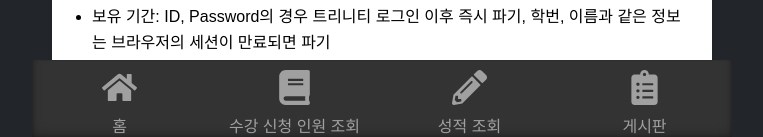
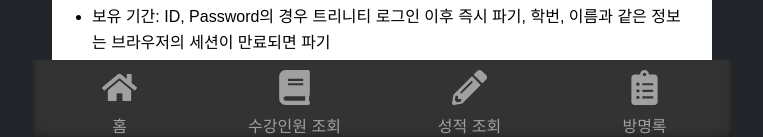
Before and after one commit to KECO-00/TrinityParser, a React (Vite) app: page /privacy in a window 1280 px wide. Shown: the part 660-797 px from the top of the page, without its empty margins (258-1021 px from the left). Built offline with nearby package versions, Linux system fonts and the light colour scheme; no server answers.

Commit message:
chore: 수강신청 인원 조회 단어 수정

```diff
--- a/src/components/Navbar.tsx
+++ b/src/components/Navbar.tsx
@@ -27,7 +27,7 @@ export default function Navbar () {
           : "nav-item"
         }>
             <span><FaBook/></span>
-            수강 신청 인원 조회
+            수강인원 조회
         </nav>
       </Link>
       <Link to="/grade" className="nav">
@@ -47,7 +47,7 @@ export default function Navbar () {
           : "nav-item"
         }>
           <span><FaClipboardList/></span>
-          게시판
+          방명록
         </nav>
       </Link>
     </div>
```
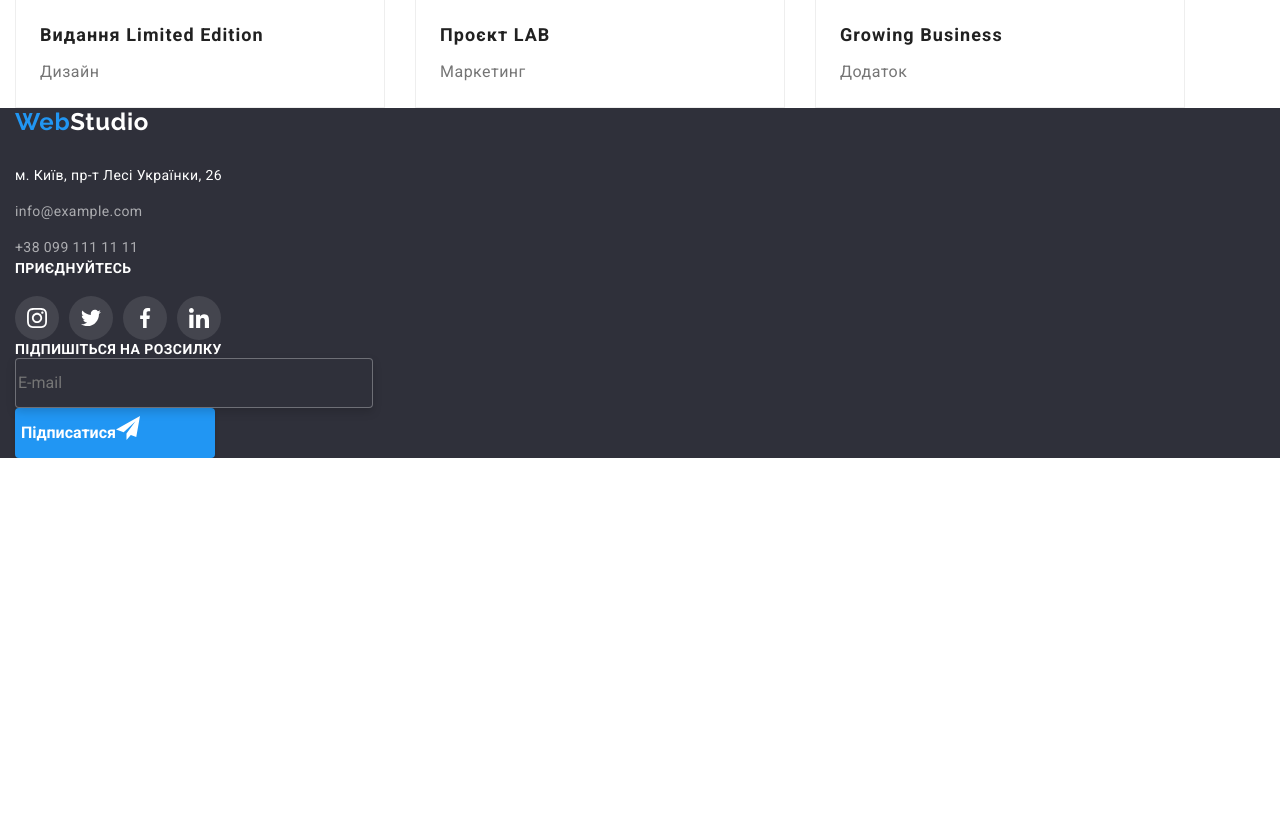
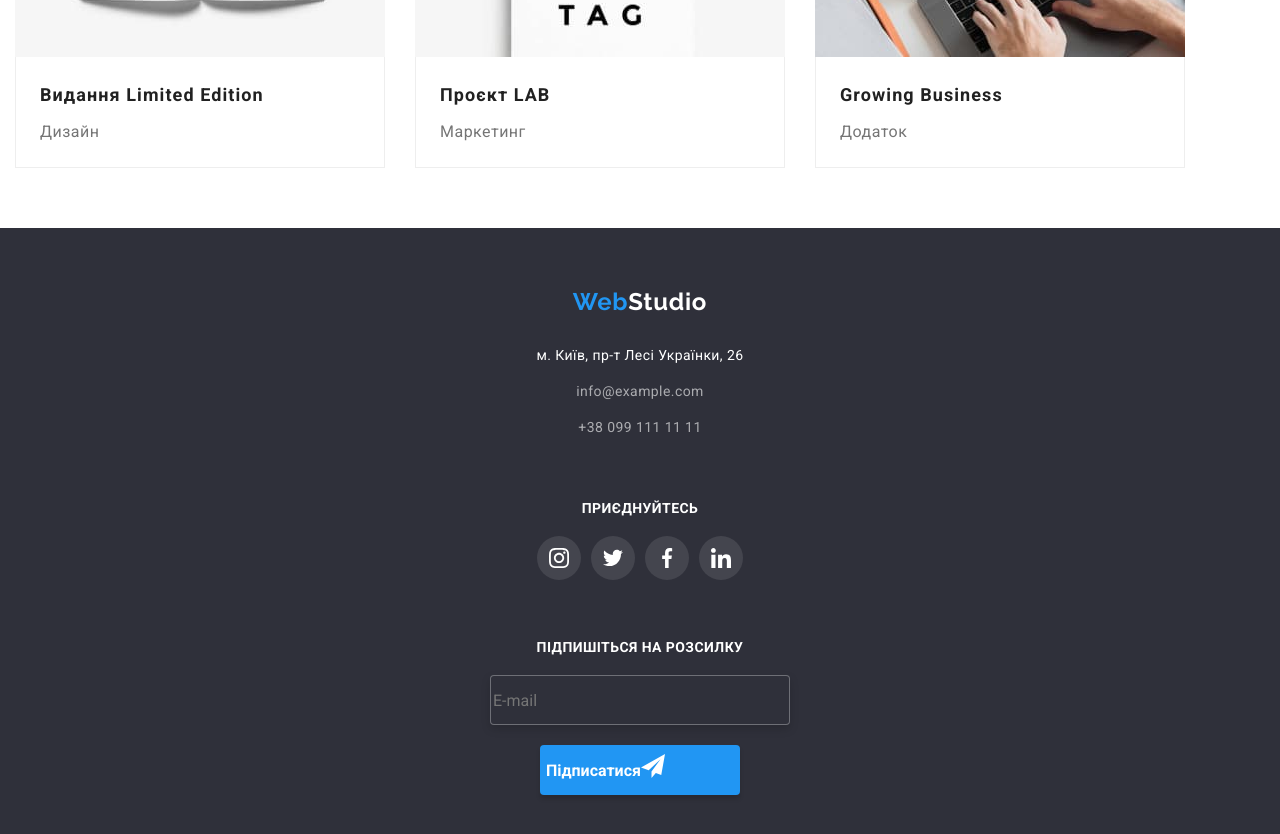
Before and after one commit to IrinaPost12/goit-markup-hw-08, a plain HTML site: page portfolio.html in a window 1280 px wide. Shown: the part 1336-2170 px from the top of the page. Before the commit the page ends 1794 px from the top, so only its background shows below. Drawn offline with nearby package versions, Linux system fonts and the light colour scheme.

Commit message:
ДЗ_8_верстка (без хедера і модального)

```diff
--- a/css/desktop.css
+++ b/css/desktop.css
@@ -83,7 +83,7 @@
     }
 
     .footer-container {
-        width: 565px;
+        width: 1200px;
         display: flex;
         align-items: baseline;
         flex-direction: row;
@@ -109,7 +109,6 @@
     }
 
     .footer {
-        /* width: 231px; */
         display: flex;
         align-items: flex-start;
     }
@@ -119,7 +118,6 @@
     }
 
     .footer-networks-section {
-        margin-left: 70px;
         margin-right: 93px;
     }
 
@@ -131,7 +129,6 @@
 
     .appeal {
         display: flex;
-        /* flex-direction: column; */
         justify-content: flex-start;
         align-items: flex-start;
     }
--- a/css/mobile.css
+++ b/css/mobile.css
@@ -4,14 +4,14 @@
     }
 
     .section {
-        padding-top: 60px;
-        padding-bottom: 60px;
+        /* padding-top: 60px;
+        padding-bottom: 60px; */
         max-width: 450px;
     }
 
     .hero {
         max-width: 480px;
-        padding: 118px 0;
+        /* padding: 118px 0; */
     }
     .hero-title {
         font-size: 26px;
@@ -35,9 +35,9 @@
         display: block;
     }
 
-    .team-section-title {
+    /* .team-section-title {
         margin-bottom: 30px;
-    }
+    } */
 
     .team-image {
         width: 100%;
@@ -47,50 +47,43 @@
         display: block;
     }
 
-    .team-list .team-card + .team-card {
+    /* .team-list .team-card + .team-card {
         margin-bottom: 30px;
-    }
+    } */
 
-    .team-card:not(:last-child) {
+    /* .team-card:not(:last-child) {
         margin-bottom: 30px;
-    }
+    } */
 
     .team-about {
         padding-bottom: 24px;
     }
 
-    .clients-list {
-        /* width: 450px; */
+    /* .clients-list {
+        width: 450px;
         flex-wrap: wrap;
-        /* flex-grow: 1; */
-        /* margin-left: auto;
-        margin-right: auto; */
-    }
+        flex-grow: 1;
+        margin-left: auto;
+        margin-right: auto;
+    } */
 
-    .clients-list> .clients-box {
+    /* .clients-list> .clients-box {
         margin-right: 30px;
         margin-bottom: 30px;
-        /* flex-basis: calc(100% / 2 - 30px); */
+        flex-basis: calc(100% / 2 - 30px);
         width: calc((100% - 30px) / 2);
-    }
+    } */
 
     /* .clients-item {
         width: 210px;
     } */
 
-    .clients-box:nth-child(2n) {
+    /* .clients-box:nth-child(2n) {
         margin-right: 0px;
-    }
-
-    .clients-box:nth-last-child(-n + 2) {
-        margin-bottom: 0px;
-    }
-    /* .clients-list .clients-box + .clients-box {
-        margin-left: 30px;
     } */
 
-    /* .clients-item {
-        width: 210px;
+    /* .clients-box:nth-last-child(-n + 2) {
+        margin-bottom: 0px;
     } */
 
     .footer-container {
@@ -99,47 +92,46 @@
         align-items: center;
     }
 
-    .footer-logo {
-        display: flex;
-        /* flex-direction: column; */
-        align-items: center;
-        justify-content: center;
-    }
-
-    .footer-logo-container {
+    /* .footer-logo-container {
         width: 232px;
         margin-right: auto;
         margin-left: auto;
-    }
+    } */
 
-    .footer {
+    /* .footer {
         display: flex;
         flex-direction: column;
         align-items: center;
-    }
+    } */
 
-    .footer-networks-section {
+    /* .footer-networks-section {
         display: flex;
         flex-direction: column;
         align-items: center;
         margin-top: 60px;
         margin-bottom: 60px;
-    }
+        margin-left: 70px;
+        margin-right: 93px;
+    } */
 
-    .appeal {
+    /* .appeal {
         display: flex;
         flex-direction: column;
         align-items: center;
+    } */
+
+    .appeal-input {
+        width: 358px;
     }
 
-    .appeal-input-button {
+    /* .appeal-input-button {
         display: flex;
         flex-direction: column;
         align-items: center;
-    }
+    } */
 
     .submit-button {
-        margin-top: 20px;
+        /* margin-top: 20px; */
         padding-left: 31px;
         padding-top: 10px;
         padding-bottom: 10px;
--- a/css/styles.css
+++ b/css/styles.css
@@ -64,6 +64,8 @@ p {
   max-width: 1600px; */
   margin-left: auto;
   margin-right: auto;
+  padding-top: 60px;
+  padding-bottom: 60px;
 }
 
 nav {
@@ -200,6 +202,7 @@ nav {
 .hero {
   /* padding: 200px 0; */
   /* max-width: 1600px; */
+  padding: 118px 0;
   margin-left: auto;
   margin-right: auto;
   align-items: center;
@@ -354,9 +357,17 @@ nav {
   background: var(--grey-background-color);
 }
 
-/* .team-section-title {
-  margin-bottom: 50px;
-} */
+.team-list .team-card+.team-card {
+  margin-bottom: 30px;
+}
+
+.team-card:not(:last-child) {
+  margin-bottom: 30px;
+}
+
+.team-section-title {
+  margin-bottom: 30px;
+}
 
 /* .team-list {
   display: flex;
@@ -455,11 +466,27 @@ nav {
 .clients-list {
   display: flex;
   align-items: center;
+  flex-wrap: wrap;
 }
 
 .clients-box {
   /* width: 170px; */
   height: 92px;
+}
+
+.clients-list>.clients-box {
+  margin-right: 30px;
+  margin-bottom: 30px;
+  /* flex-basis: calc(100% / 2 - 30px); */
+  width: calc((100% - 30px) / 2);
+}
+
+.clients-box:nth-child(2n) {
+  margin-right: 0px;
+}
+
+.clients-box:nth-last-child(-n + 2) {
+  margin-bottom: 0px;
 }
 
 .clients-item {
@@ -495,9 +522,15 @@ nav {
 
 .footer-logo-container {
   flex-grow: 1;
+  width: 232px;
+  margin-right: auto;
+  margin-left: auto;
 }
 
 .footer-logo {
+  display: flex;
+  align-items: center;
+  justify-content: center;
   color: var(--primary-white-color);
   font-family: Raleway;
   font-weight: 700;
@@ -507,6 +540,9 @@ nav {
 }
 
 .footer {
+  display: flex;
+  flex-direction: column;
+  align-items: center;
   margin-top: 28px;
 }
 
@@ -516,8 +552,13 @@ nav {
 
 .footer-networks-section {
   width: 206px;
-  /* margin-left: 70px;
-  margin-right: 93px; */
+  display: flex;
+  flex-direction: column;
+  align-items: center;
+  margin-top: 60px;
+  margin-bottom: 60px;
+  margin-left: auto;
+  margin-right: auto;
 }
 
 .footer-social-networks-list {
@@ -596,8 +637,14 @@ nav {
   fill: var(--primary-white-color);
 }
 
+.appeal {
+  display: flex;
+  flex-direction: column;
+  align-items: center;
+}
+
 .appeal-input {
-  width: 358px;
+  width: 300px;
   height: 50px;
   border: 1px solid rgba(255, 255, 255, 0.3);
   box-sizing: border-box;
@@ -606,6 +653,12 @@ nav {
   background: var(--hero-background-color);
   transition: border-color, var(--primary-white-color),
     var(--animation-duration) var(--timing-function);
+}
+
+.appeal-input-button {
+  display: flex;
+  flex-direction: column;
+  align-items: center;
 }
 
 .appeal-input:hover,
@@ -647,6 +700,7 @@ nav {
   letter-spacing: 0.06 em;
   color: var(--primary-white-color);
   cursor: pointer;
+  margin-top: 20px;
   /* padding-left: 29px;
   padding-top: 10px;
   padding-bottom: 10px; */
```
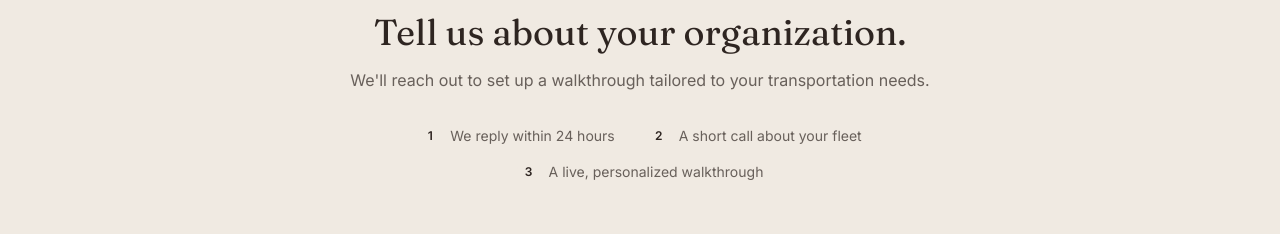
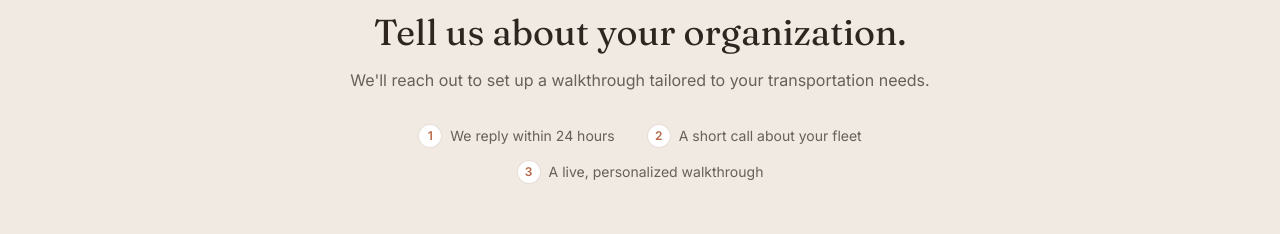
Before and after one commit to BitByGopal/ridex360-website, a Next.js app: page / in a window 1280 px wide. Shown: the part 10640-10874 px from the top of the page. Built offline with nearby package versions, Linux system fonts and the light colour scheme.

Commit message:
Edited DemoSection

```diff
--- a/components/DemoSection.tsx
+++ b/components/DemoSection.tsx
@@ -23,7 +23,7 @@ export default function DemoSection() {
       <div className="mx-auto mt-8 flex max-w-2xl flex-wrap items-center justify-center gap-x-8 gap-y-3">
         {steps.map((s) => (
           <div key={s.n} className="flex items-center gap-2 text-sm text-charcoal/70">
-            <span className="flex h-6 w-6 shrink-0 items-center justify-center rounded-full bg-linen text-xs font-semibold text-charcoal">
+            <span className="flex h-6 w-6 shrink-0 items-center justify-center rounded-full border border-taupe/60 bg-white text-xs font-semibold text-apricot">
               {s.n}
             </span>
             {s.label}
```
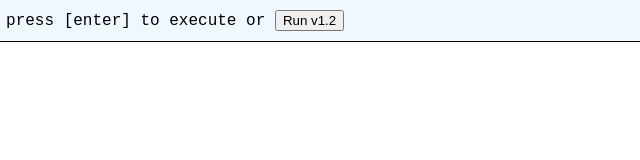
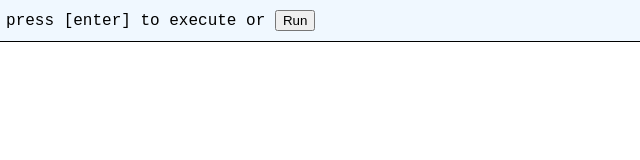
Before and after one commit to airvzxf/web-command-line, a plain HTML site: page public_html/index.html in a window 1280 px wide. Shown: the full height of the page, 285-925 px from the left. Drawn offline with Linux system fonts and the light colour scheme.

```diff
--- a/public_html/index.html
+++ b/public_html/index.html
@@ -77,7 +77,7 @@
         <label for="command-box">Command:</label>
         <input id="command-box" type="text">
         press [enter] to execute or
-        <button id="command-button" type="submit">Run v1.2</button>
+        <button id="command-button" type="submit">Run</button>
     </form>
 </div>
 
```
Also changed, not shown: 1 other file.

:::::

**Brief:** Note which lines carry the word "appeal" in the material, then copy each of them.

**Solution:**
     .appeal {
-    .appeal {
+    /* .appeal {
+    .appeal-input {
-    .appeal-input-button {
+    /* .appeal-input-button {
+.appeal {
 .appeal-input {
+.appeal-input-button {
 .appeal-input:hover,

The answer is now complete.